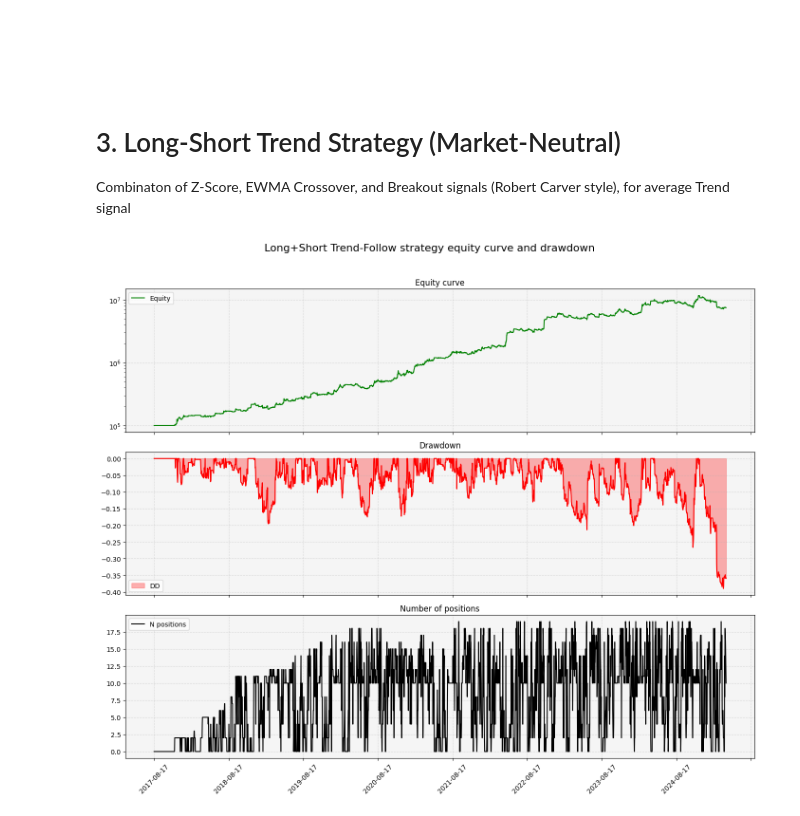
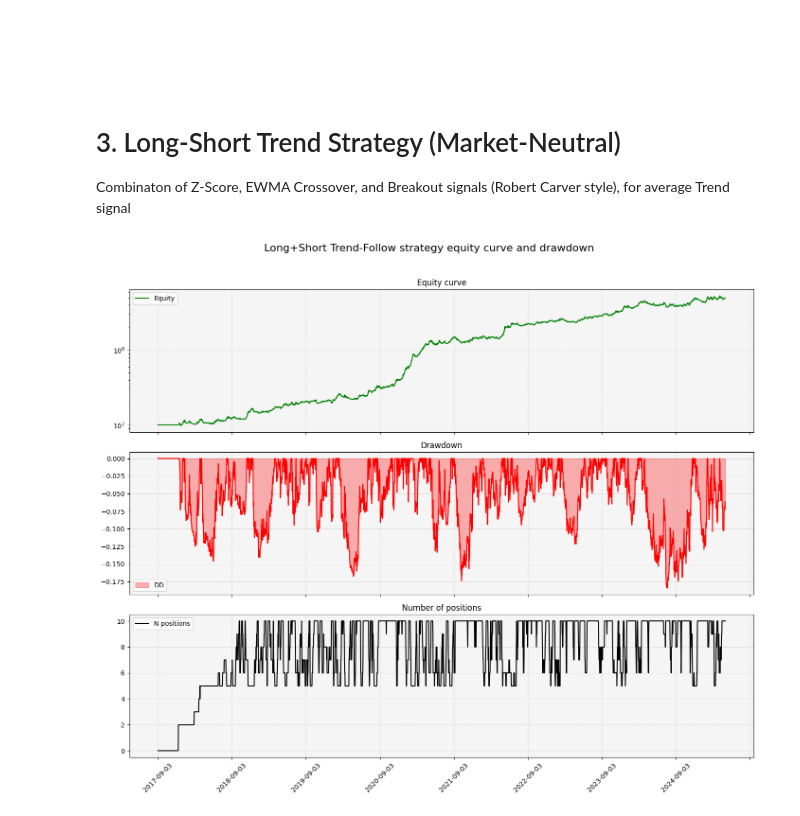
Before and after one commit to nicolasdd1996/crypto-trend-follow, a Jupyter notebook: notebooks/crypto_trend.ipynb, the cells around one changed output. Saved outputs shown, nothing was run; the diff lists cells and outputs as text; code cells hidden in the pictures.

```diff
--- a/notebooks/crypto_trend.ipynb
+++ b/notebooks/crypto_trend.ipynb
@@ -679,16 +690,12 @@ for coin in tqdm(coins):
 # %%
 # ----------------------------------------------------------------
 data_copy = data.copy()
-
-# Weekly rebalance
-data_copy = data_copy.iloc[::1]
-data_copy.index = range(len(data_copy))
 
 # Portfolio target volatility
 target_vol = 0.5
 
 fee = 0.05 # Hyperliquid Taker fee
-slippage = 0.1
+slippage = 0.01
 
 # ------------------------------------------
 for coin in coins:
@@ -699,65 +706,74 @@ for coin in coins:
 
     data_copy.loc[mask_1 | mask_2, f'{coin}_trend'] = 0
 
+    data_copy[f'{coin}_target_position'] = 0
+
 # ------------------------------------------
-# Calculation of weekly returns
-equity = [1e5] # Initial equity of 10k$
-total_positions =  [0]
-prev_long_coins, prev_short_coins = [], []
-for i, row in data_copy.iterrows():
+# Calculation of daily target positions
+total_positions = [0]
+for i, row in tqdm(data_copy.iterrows(), total=len(data_copy)):
     if i >= len(data_copy)-1:
         break
 
     # Top 20 coins by market cap
     top20_coins = [coin for coin in coins if row[coin] == 1]
 
-    # Long signals, when Trend > 0
+    # Long signals, if Trend > 0
     long_signals = {coin: row[f'{coin}_trend'] for coin in top20_coins if row[f'{coin}_trend'] > 0}
-    # Short signals, when Trend < 0
+    # Short signals, if Trend < 0
     short_signals = {coin: row[f'{coin}_trend'] for coin in top20_coins if row[f'{coin}_trend'] < 0}
 
-    # Sort coins for Long positions, take best 3
-    long_coins = sorted(long_signals.items(), key=lambda x: x[1], reverse=True)[:10]
-    # Sort coins for Short positions, take worst 3
-    short_coins = sorted(short_signals.items(), key=lambda x: x[1], reverse=False)[:len(long_coins)]
-
+    # Sort coins for Long and Short positions, take best 5
+    n = 5
+    long_coins = sorted(long_signals.items(), key=lambda x: x[1], reverse=True)[:n]
+    short_coins = sorted(short_signals.items(), key=lambda x: x[1], reverse=False)[:n]
     long_coins, short_coins = [coin[0] for coin in long_coins], [coin[0] for coin in short_coins]
 
-    # Calculate strategy 1-week return
-    dollar_profit = 0
+    # Target positions based on signal
     for coin in long_coins:
-        if pd.isna(data_copy.loc[i+1, f'{coin}_close']):
-            continue
-        dollar_position = equity[-1] * target_vol / row[f'{coin}_rv'] / len(long_coins) * row[f'{coin}_trend']
-        total_fee = fee + slippage if coin not in prev_long_coins else 0
-        buy_price = data_copy.loc[i, f'{coin}_close'] * (1 + total_fee/100)
-        sell_price = data_copy.loc[i+1, f'{coin}_close'] * (1 - total_fee/100)
-        dollar_profit += ((sell_price - buy_price) / buy_price) * dollar_position
+        target_position = target_vol / row[f'{coin}_rv'] / len(long_coins) * row[f'{coin}_trend']
+        data_copy.loc[i, f'{coin}_target_position'] = target_position
+    for coin in short_coins:
+        target_position = target_vol / row[f'{coin}_rv'] / len(short_coins) * row[f'{coin}_trend']
+        data_copy.loc[i, f'{coin}_target_position'] = target_position
 
-    for coin in short_coins:
-        if pd.isna(data_copy.loc[i+1, f'{coin}_close']):
-            continue
-        # Short position, so Buy today and Sell tomorrow
-        dollar_position = equity[-1] * target_vol / row[f'{coin}_rv'] / len(short_coins) * abs(row[f'{coin}_trend'])
-        total_fee = fee + slippage if coin not in prev_short_coins else 0
-        sell_price = data_copy.loc[i, f'{coin}_close'] * (1 - total_fee/100)
-        buy_price = data_copy.loc[i+1, f'{coin}_close'] * (1 + total_fee/100)
-        dollar_profit += ((sell_price - buy_price) / sell_price) * dollar_position
+    total_positions.append(len(long_coins) + len(short_coins))
 
-    if pd.isna(dollar_profit):
-        dollar_profit = 0
+# ------------------------------------------
+# Some risk management
+# Max directional risk
+max_directional_risk = 0.3
+data_copy['total_risk'] = data_copy[[f'{coin}_target_position' for coin in coins]].sum(axis=1)
+for coin in coins:
+    data_copy[f'{coin}_target_position'] *= (max_directional_risk / np.abs(data_copy['total_risk'])).clip(0,1)
 
-    # print(short_coins, long_coins)
-    equity.append(equity[-1] + dollar_profit)
-    total_positions.append(len(long_coins) + len(short_coins))
-    prev_long_coins, prev_short_coins = long_coins.copy(), short_coins.copy()
+# Max risk on single asset
+max_single_risk = 0.3
+for coin in coins:
+    data_copy[f'{coin}_target_position'] = data_copy[f'{coin}_target_position'].clip(-max_single_risk,max_single_risk)
+
+# ------------------------------------------
+# Portfolio backtest with vectorbt
+price = data_copy[[f'{coin}_close' for coin in coins]]
+target_position = data_copy[[f'{coin}_target_position' for coin in coins]]
+target_position = target_position.ffill().fillna(0)
+
+pf = vbt.Portfolio.from_orders(
+    close=price,
+    size=target_position,
+    size_type='targetpercent',
+    price=price,
+    fees=fee/100,
+    slippage=slippage/100,
+    cash_sharing=True,
+    init_cash=1e7,
+    freq='1D'
+)
 
 # ------------------------------------------
 # Calculation of equity curve
 data_copy['n_positions'] = total_positions
-# data_copy['week_r'] = total_returns
-# data_copy.dropna(subset=['week_r'], inplace=True)
-data_copy['equity'] = equity
+data_copy['equity'] = pf.value()
 
 # ------------------------------------------
 # Plot
@@ -777,34 +793,34 @@ fig.suptitle("Long+Short Trend-Follow strategy equity curve and drawdown", fonts
 
 # --- Subplot 1: Asset vs Strategy (log scale)
 axes[0].plot(data_copy['date'], data_copy['equity'], label='Equity', color='green', linewidth=1.5)
 axes[0].set_yscale('log')
 axes[0].set_title("Equity curve", fontsize=12)
 axes[0].legend()
 
 # --- Subplot 2: Position
 axes[1].fill_between(data_copy['date'], 0, data_copy['drawdown'], label='DD', color='red', alpha=0.3)
 axes[1].plot(data_copy['date'], data_copy['drawdown'], color='red', linewidth=1.5)
 axes[1].set_title('Drawdown', fontsize=12)
 axes[1].legend()
 
 # --- Subplot 3: Breadth model & BTC Trend
 axes[2].plot(data_copy['date'], data_copy['n_positions'], label='N positions', color='black', linewidth=1.5)
 axes[2].set_title('Number of positions', fontsize=12)
 axes[2].legend()
 
 # --- Eje X: formato fecha
 axes[-1].xaxis.set_major_locator(mdates.AutoDateLocator())
 plt.setp(axes[-1].xaxis.get_majorticklabels(), rotation=45)
 
 # --- Estilo común
 for ax in axes:
     ax.grid(True, linestyle='--', alpha=0.4)
     ax.set_facecolor('whitesmoke')
 
 plt.tight_layout(rect=[0, 0, 1, 0.96])
 plt.show()
 # %% [output]
-[figure, old version]
+[figure, new version]
 # %%
 pf = vbt.Portfolio.from_signals(
     close=data_copy['equity'].dropna(),
```
Also changed, not shown: parts of 9 cells of this notebook.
★ ★ ★
_EXERCISE OBJECTIVE:_
Show every line of the material that includes the string "True".

_WRITTEN SOLUTION:_
-    long_coins = sorted(long_signals.items(), key=lambda x: x[1], reverse=True)[:10]
+    long_coins = sorted(long_signals.items(), key=lambda x: x[1], reverse=True)[:n]
+    cash_sharing=True,
-# data_copy.dropna(subset=['week_r'], inplace=True)
     ax.grid(True, linestyle='--', alpha=0.4)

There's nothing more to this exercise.